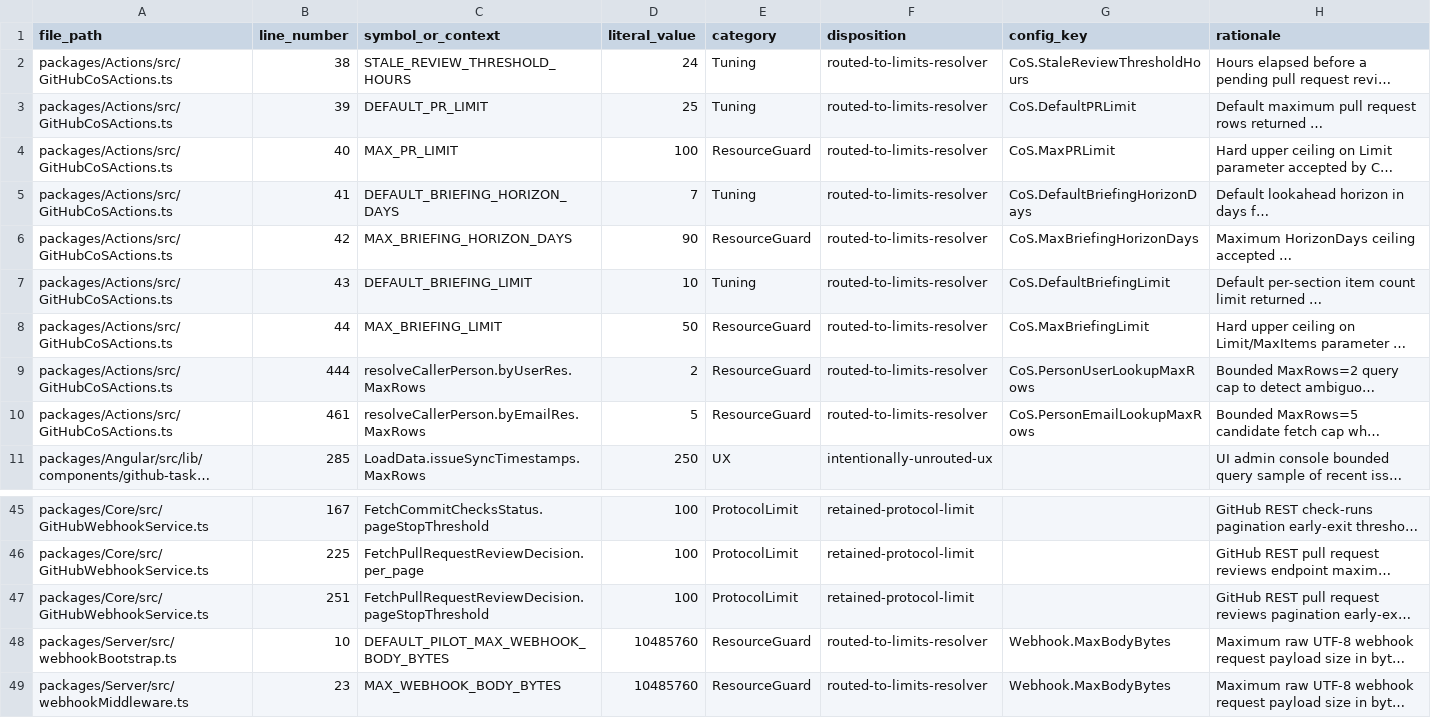
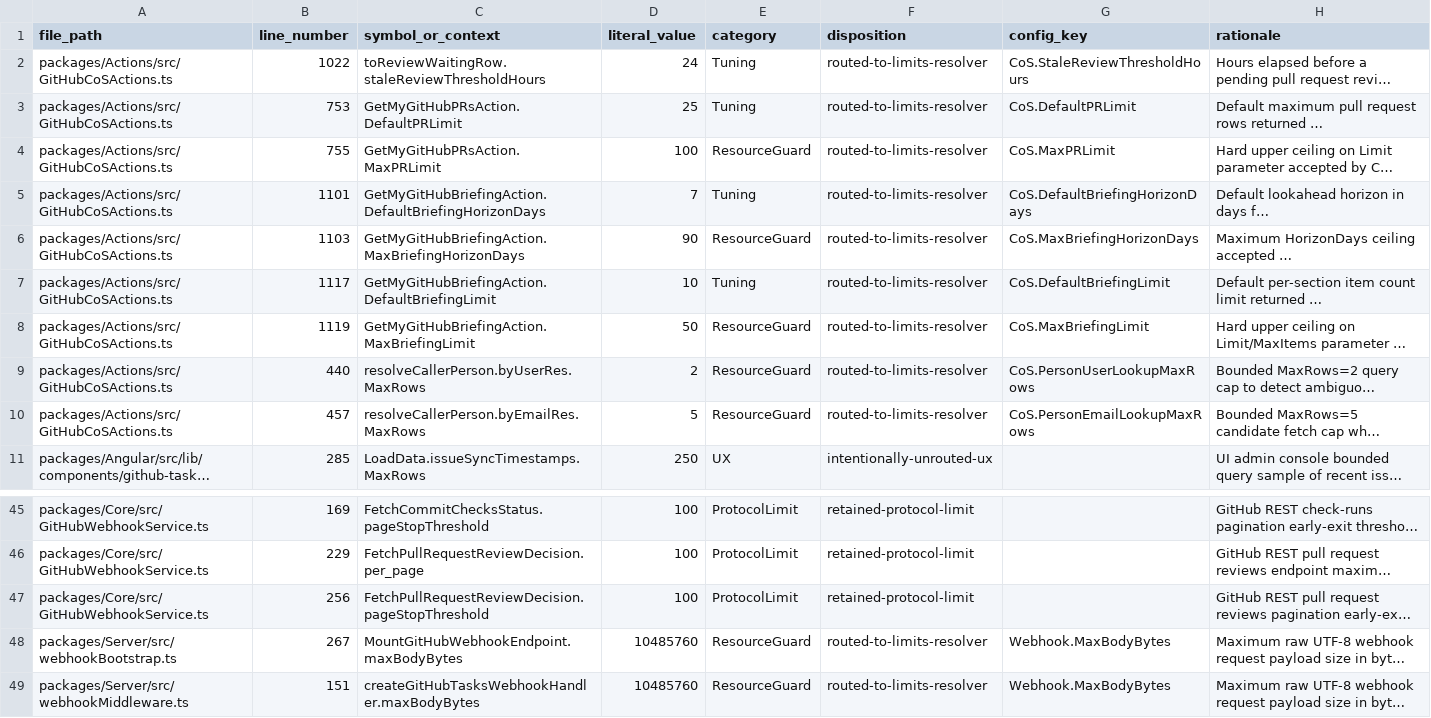
Before and after one commit to MemberJunction/bizapps-tasks-github, a CSV file: reports/limits-sweep-bizapps-tasks-github.csv, drawn as a sheet; only a part is shown, gaps mark what is left out; long unchanged cells end in …; the diff covers the shown part only; the diff names each change by its address in the sheet, - before the commit and + after, or states it on an @@ line.

Commit message:
test(limits): add consumer integration tests, update sweep CSV, restore .gitignore, and update changeset

```diff
--- a/reports/limits-sweep-bizapps-tasks-github.csv
+++ b/reports/limits-sweep-bizapps-tasks-github.csv
-B2 (line_number): 38
+B2 (line_number): 1022
-C2 (symbol_or_context): STALE_REVIEW_THRESHOLD_HOURS
+C2 (symbol_or_context): toReviewWaitingRow.staleReviewThresholdHours
-B3 (line_number): 39
+B3 (line_number): 753
-C3 (symbol_or_context): DEFAULT_PR_LIMIT
+C3 (symbol_or_context): GetMyGitHubPRsAction.DefaultPRLimit
-B4 (line_number): 40
+B4 (line_number): 755
-C4 (symbol_or_context): MAX_PR_LIMIT
+C4 (symbol_or_context): GetMyGitHubPRsAction.MaxPRLimit
-B5 (line_number): 41
+B5 (line_number): 1101
-C5 (symbol_or_context): DEFAULT_BRIEFING_HORIZON_DAYS
+C5 (symbol_or_context): GetMyGitHubBriefingAction.DefaultBriefingHorizonDays
-B6 (line_number): 42
+B6 (line_number): 1103
-C6 (symbol_or_context): MAX_BRIEFING_HORIZON_DAYS
+C6 (symbol_or_context): GetMyGitHubBriefingAction.MaxBriefingHorizonDays
-B7 (line_number): 43
+B7 (line_number): 1117
-C7 (symbol_or_context): DEFAULT_BRIEFING_LIMIT
+C7 (symbol_or_context): GetMyGitHubBriefingAction.DefaultBriefingLimit
-B8 (line_number): 44
+B8 (line_number): 1119
-C8 (symbol_or_context): MAX_BRIEFING_LIMIT
+C8 (symbol_or_context): GetMyGitHubBriefingAction.MaxBriefingLimit
-B9 (line_number): 444
+B9 (line_number): 440
-B10 (line_number): 461
+B10 (line_number): 457
-B45 (line_number): 167
+B45 (line_number): 169
-B46 (line_number): 225
+B46 (line_number): 229
-B47 (line_number): 251
+B47 (line_number): 256
-B48 (line_number): 10
+B48 (line_number): 267
-C48 (symbol_or_context): DEFAULT_PILOT_MAX_WEBHOOK_BODY_BYTES
+C48 (symbol_or_context): MountGitHubWebhookEndpoint.maxBodyBytes
-B49 (line_number): 23
+B49 (line_number): 151
-C49 (symbol_or_context): MAX_WEBHOOK_BODY_BYTES
+C49 (symbol_or_context): createGitHubTasksWebhookHandler.maxBodyBytes
```
Also changed, not shown: 32 edited cells elsewhere in this file, 4 other files.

- ABOUT THIS TASK: Go through the entries above and report every line in which the word "reports" appears.

- EXERCISE SOLUTION:
Before and after one commit to MemberJunction/bizapps-tasks-github, a CSV file: reports/limits-sweep-bizapps-tasks-github.csv, drawn as a sheet; only a part is shown, gaps mark what is left out; long unchanged cells end in …; the diff covers the shown part only; the diff names each change by its address in the sheet, - before the commit and + after, or states it on an @@ line.
--- a/reports/limits-sweep-bizapps-tasks-github.csv
+++ b/reports/limits-sweep-bizapps-tasks-github.csv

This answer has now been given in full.